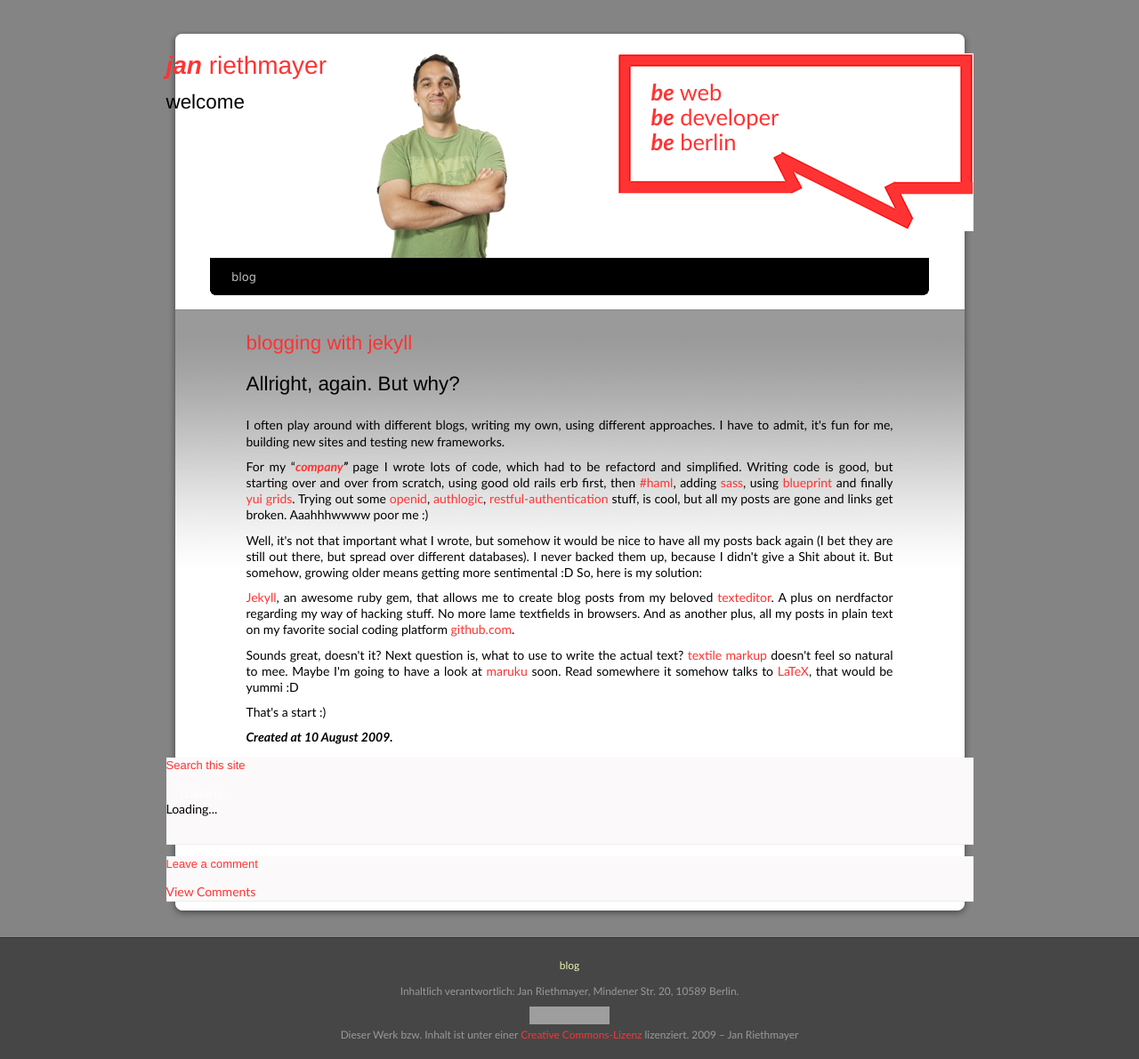
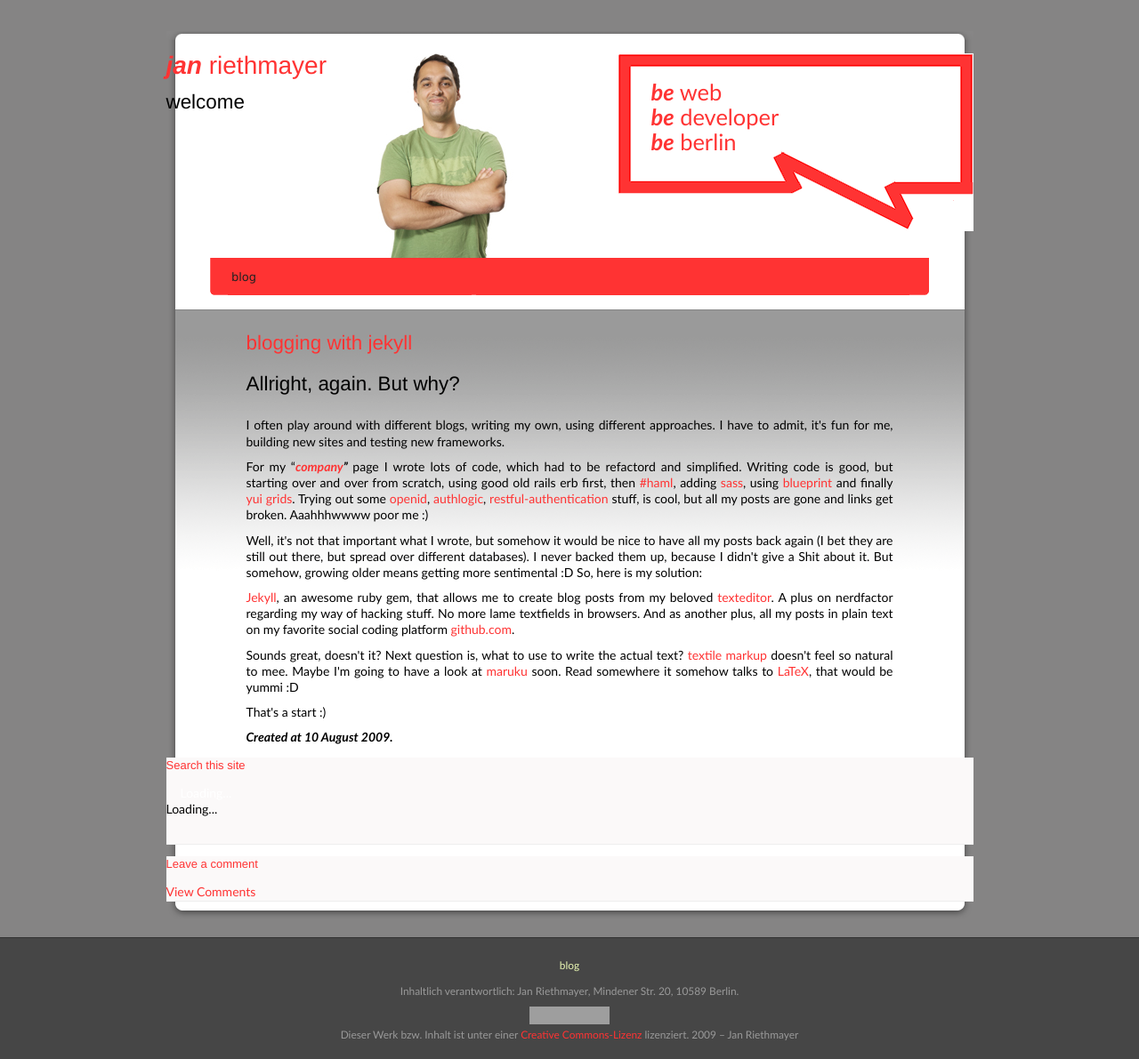
Before and after one commit to riethmayer/riethmayer.github.io, a Jekyll site: the page built from index.html, in a window 1280 px wide. Shown: the whole page at 89% size. Built offline with Jekyll 4.4.1, drawn with Linux system fonts in a browser that asks for light colours; Markdown is read by kramdown in place of the engine named in the settings; comment, search, counter and statistics services are not loaded; a style sheet for code colours, icons or effects is not loaded; grey boxes are pictures that could not be loaded.

Commit message:
changed color of navibar

```diff
--- a/css/style1/screen.css
+++ b/css/style1/screen.css
@@ -353,7 +353,7 @@ blockquote#frontquote {
 }
 
 #navigation {
-  background: url('images/navigation-bg.gif') top left no-repeat;
+  background: url('images/navigation.gif') top left no-repeat;
   font: 13px/1.2 Verdana, sans-serif;
   width: 808px;
   height: 43px;
@@ -379,7 +379,7 @@ blockquote#frontquote {
 }
 
 #navigation li a {
-  color: #bbb;
+  color: #222;
   text-decoration: none;
 }
 
```
Also changed, not shown: css/style1/images/navigation.gif (added).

# GOAL OF THE EXERCISE
Which lines of the records contain "background"? Show each of them.

# ANSWER
-  background: url('images/navigation-bg.gif') top left no-repeat;
+  background: url('images/navigation.gif') top left no-repeat;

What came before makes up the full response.